My husband and I both made appointments and they took us in about 5 minutes apart. I thought the dentist might give me hell for not coming for so long or complain about the state of my teeth but he looked in my mouth for about a minute and said everything looked fine. I did mention the problem with the left side and the pain and he told me this is because part of a wisdom tooth (which has largely migrated out and will eventually be fully-exposed) is still covered by gum and food or bacteria can get in there and the gum will be inflamed.

My husband hadn't been for only a year and he also had a once over and everything looked okay for him as well so we both had a cleaning. Well, to be more accurate, he had a cleaning and I had a half cleaning. I have Japanese health insurance and he does not and it seems that Japanese health insurance is the reason procedures get strung out in Japan. Apparently, they won't pay if you get it all done at once. I'm not sure what purpose this serves except to put out the person who is doing it or to allow for multiple billing but that's the way it is.
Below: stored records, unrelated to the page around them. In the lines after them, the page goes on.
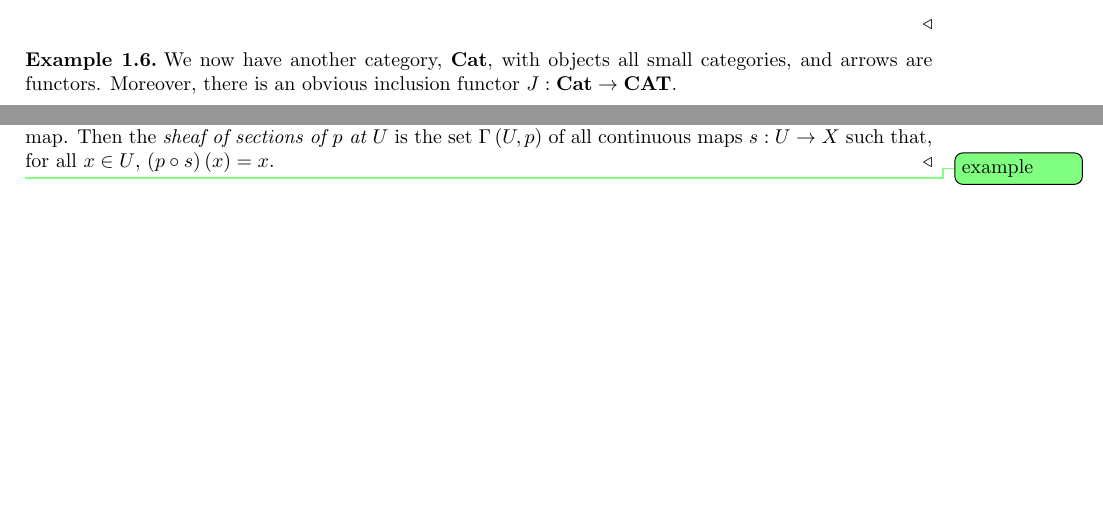
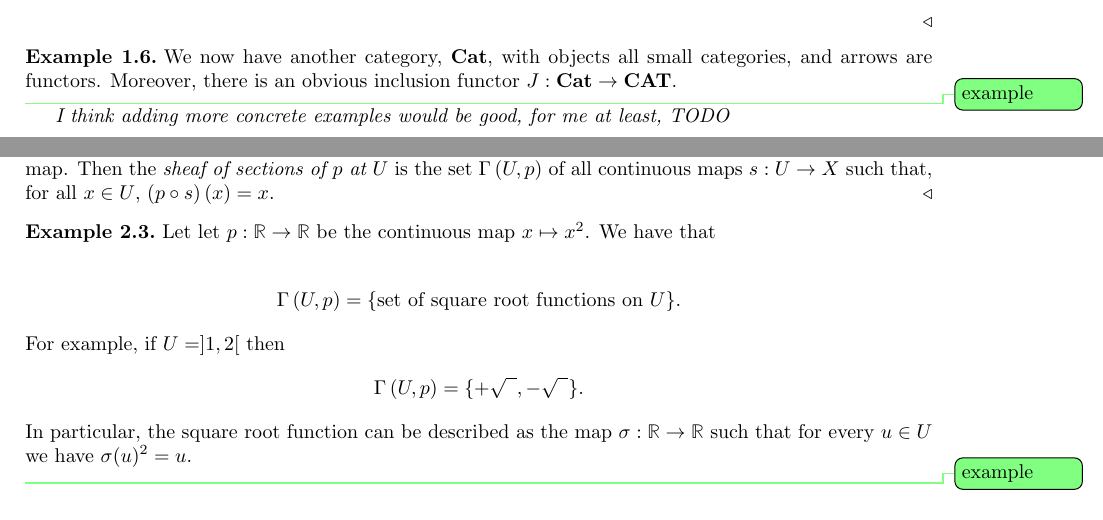
Before and after one commit to mifrandir/sheaves, a LaTeX document (notes.tex): two parts of pages 2 and 3 of 5, joined at a grey line, cut so that both start at the same text, the shorter picture padded with empty space. Compiled offline with pdfLaTeX.

Commit message:
Added example of a sheaf of sections

```diff
--- a/notes.tex
+++ b/notes.tex
@@ -90,6 +90,9 @@ morphisms between them.
   $J:\Cat\to\CAT$.
 \end{example}
 
+\missingexample
+\emph{I think adding more concrete examples would be good, for me at least, TODO}
+
 \section{Sections}\label{sec:sections}
 
 \begin{definition}
@@ -106,6 +109,20 @@ morphisms between them.
   $\Gamma\rr{U,p}$ of all continuous maps $s:U\to X$ such that, for all $x\in U$,
   $\rr{p\circ s}\rr{x}=x$.
 \end{definition}
+
+\begin{example}
+Let let $p : \mathbb{R} \to \mathbb{R}$ be the continuous map $x \mapsto x^2$. We have that
+
+\begin{align*}
+	\Gamma\rr{U,p} = \{\text{set of square root functions on } U\}.
+\end{align*}
+For example, if $U = ]1, 2[$ then
+\begin{align*}
+	\Gamma\rr{U,p} = \{+\sqrt{\phantom{a}}, -\sqrt{\phantom{a}}\}.
+\end{align*}
+In particular, the square root function can be described as the map $\sigma  : \mathbb{R} \to \mathbb{R}$ such that for every  $u \in U$ we have $\sigma(u)^2 = u$.
+\end{example}
+
 
 \missingexample
 
```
To our great irritation, we discovered that we only save about $20 by having health insurance pay for it and we have to waste at least another hour and $3 in train fare. If I had known that, I would have paid it all out of pocket and got it done at once rather than waste the time of going back again in two weeks to get the second half done.
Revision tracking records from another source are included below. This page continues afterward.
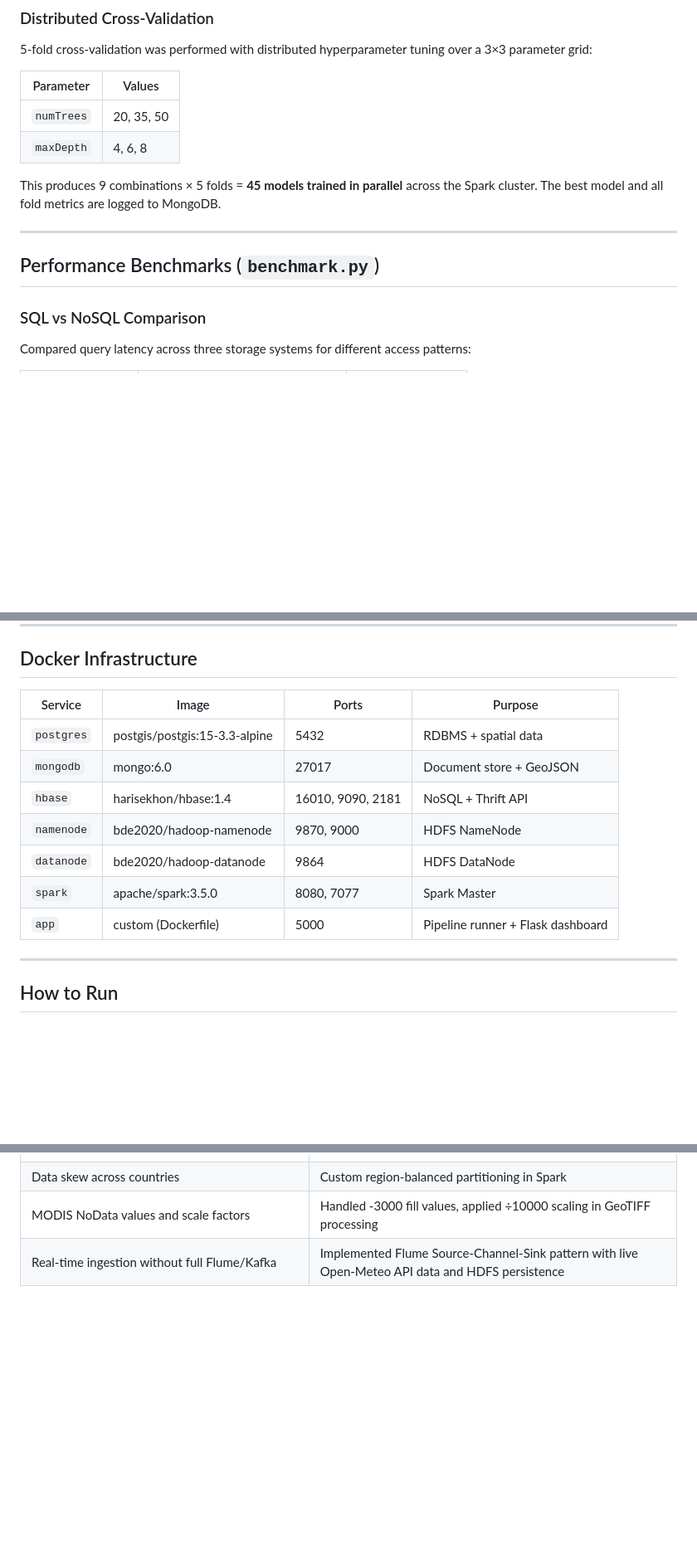
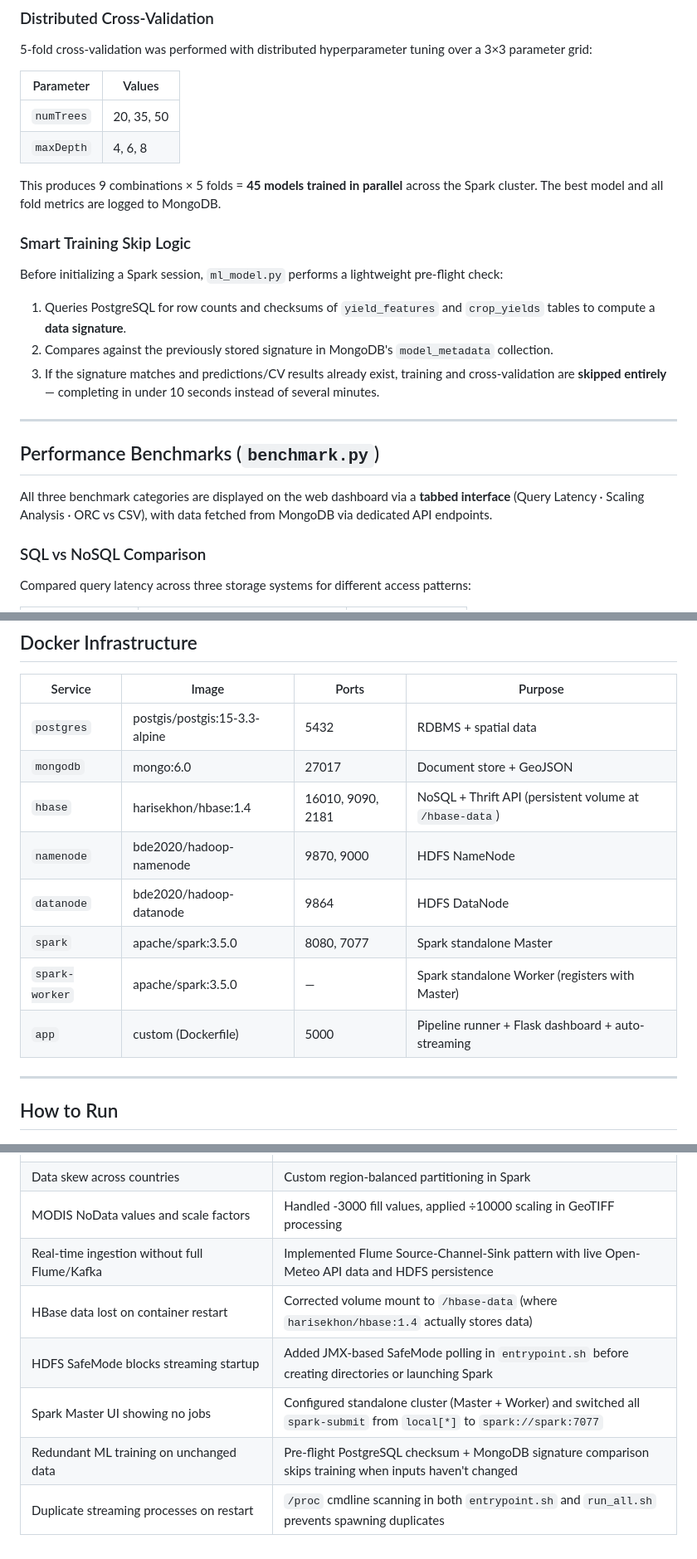
Before and after one commit to elee02/climate-smart-agriculture, a Markdown page: README.md, 3 parts joined by grey strips. Shown at 83% size. GitHub-like rendering; blank space fills up the shorter version.

```diff
--- a/README.md
+++ b/README.md
@@ -223,9 +227,18 @@ A Random Forest model was trained using Spark MLlib to predict crop yield (mt/ha
 
 This produces 9 combinations × 5 folds = **45 models trained in parallel** across the Spark cluster. The best model and all fold metrics are logged to MongoDB.
 
+### Smart Training Skip Logic
+
+Before initializing a Spark session, `ml_model.py` performs a lightweight pre-flight check:
+1. Queries PostgreSQL for row counts and checksums of `yield_features` and `crop_yields` tables to compute a **data signature**.
+2. Compares against the previously stored signature in MongoDB's `model_metadata` collection.
+3. If the signature matches and predictions/CV results already exist, training and cross-validation are **skipped entirely** — completing in under 10 seconds instead of several minutes.
+
 ---
 
 ## Performance Benchmarks (`benchmark.py`)
+
+All three benchmark categories are displayed on the web dashboard via a **tabbed interface** (Query Latency · Scaling Analysis · ORC vs CSV), with data fetched from MongoDB via dedicated API endpoints.
 
 ### SQL vs NoSQL Comparison
 
@@ -301,11 +316,12 @@ climate-smart-agriculture/
 |---------|-------|-------|---------|
 | `postgres` | postgis/postgis:15-3.3-alpine | 5432 | RDBMS + spatial data |
 | `mongodb` | mongo:6.0 | 27017 | Document store + GeoJSON |
-| `hbase` | harisekhon/hbase:1.4 | 16010, 9090, 2181 | NoSQL + Thrift API |
+| `hbase` | harisekhon/hbase:1.4 | 16010, 9090, 2181 | NoSQL + Thrift API (persistent volume at `/hbase-data`) |
 | `namenode` | bde2020/hadoop-namenode | 9870, 9000 | HDFS NameNode |
 | `datanode` | bde2020/hadoop-datanode | 9864 | HDFS DataNode |
-| `spark` | apache/spark:3.5.0 | 8080, 7077 | Spark Master |
-| `app` | custom (Dockerfile) | 5000 | Pipeline runner + Flask dashboard |
+| `spark` | apache/spark:3.5.0 | 8080, 7077 | Spark standalone Master |
+| `spark-worker` | apache/spark:3.5.0 | — | Spark standalone Worker (registers with Master) |
+| `app` | custom (Dockerfile) | 5000 | Pipeline runner + Flask dashboard + auto-streaming |
 
 ---
 
@@ -379,3 +395,8 @@ After pipeline completion:
 | Data skew across countries | Custom region-balanced partitioning in Spark |
 | MODIS NoData values and scale factors | Handled -3000 fill values, applied ÷10000 scaling in GeoTIFF processing |
 | Real-time ingestion without full Flume/Kafka | Implemented Flume Source-Channel-Sink pattern with live Open-Meteo API data and HDFS persistence |
+| HBase data lost on container restart | Corrected volume mount to `/hbase-data` (where `harisekhon/hbase:1.4` actually stores data) |
+| HDFS SafeMode blocks streaming startup | Added JMX-based SafeMode polling in `entrypoint.sh` before creating directories or launching Spark |
+| Spark Master UI showing no jobs | Configured standalone cluster (Master + Worker) and switched all `spark-submit` from `local[*]` to `spark://spark:7077` |
+| Redundant ML training on unchanged data | Pre-flight PostgreSQL checksum + MongoDB signature comparison skips training when inputs haven't changed |
+| Duplicate streaming processes on restart | `/proc` cmdline scanning in both `entrypoint.sh` and `run_all.sh` prevents spawning duplicates |
```
Also changed, not shown: other parts of README.md (+15 -9 lines).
On the bright side, we visited the basement of the Ogikubo JR station afterwards where there is a shop with a lot of yummy import items. Since my husband is celebrating his birthday this weekend (since he worked on the actual day), he indulged on some Dare maple cookies, an orange chocolate bar, and some barbeque Ruffles potato chips. There are also a plethora of pretty nice bakeries in the same area including Kobe-ya (which makes sublime custard tarts) and Anten-do (which makes my husband's favorite banana muffins) so we picked up a few items. All in all, not a bad day out but I could do without the crowds.


TropFish said...

Wow 10yrs. that's amazing. I just went to the dentist (my yearly visit) got a crown that needs replacing - I don't have Dental Insurance either it's going to cost me $800. I did find a Discount Dental Plan that will cut the cost down for me.

Karen said...

I just found your blog when I was looking up Krisy Kreme's in Shinjuku, great blog by the way.
I was wondering if the foreign food store wasa inside Lumine? I didn't know there was one nearby.

Shari said...

Hi Karen and thanks for your kind words. :-)

You're right about where the foreign food shop is. It is indeed in Lumine in Ogikubo in the basement. It stocks Japanese food as well as foreign food.

Karen said...

Hi Shari,
Thanks for the help :) Do you recommend the dentist you went to, do they speak any English? I've been meaning to go next month, and some of the previous Japanese dentists I've been to don't use gloves. I'm new to this area of Tokyo so I'm not too familiar with the local dentists.
(I lined up fro Krispy Kremes, and ate a lot of donuts)

Shari said...

Karen, I very much recommend the dentist I go to. His name is Nemoto. If call the clinic at 3392-8281, they will answer in Japanese but usually you can ask "do you speak English" and they'll get someone on the line who can make your appointment in English.

Once you get an English speaker on the line, ask to make an appointment with Dr. Nemoto. You may have to wait 2-4 weeks to get in though so make the appointment in advance.

The doctor is very good at English and all my husband's and my dealings with him have been only in English. He has a dry sense of humor, too. (When I asked if I had any cavities, he said, "no, but I can make one for you if you like.")

The facilities are clean and modern and they do use gloves!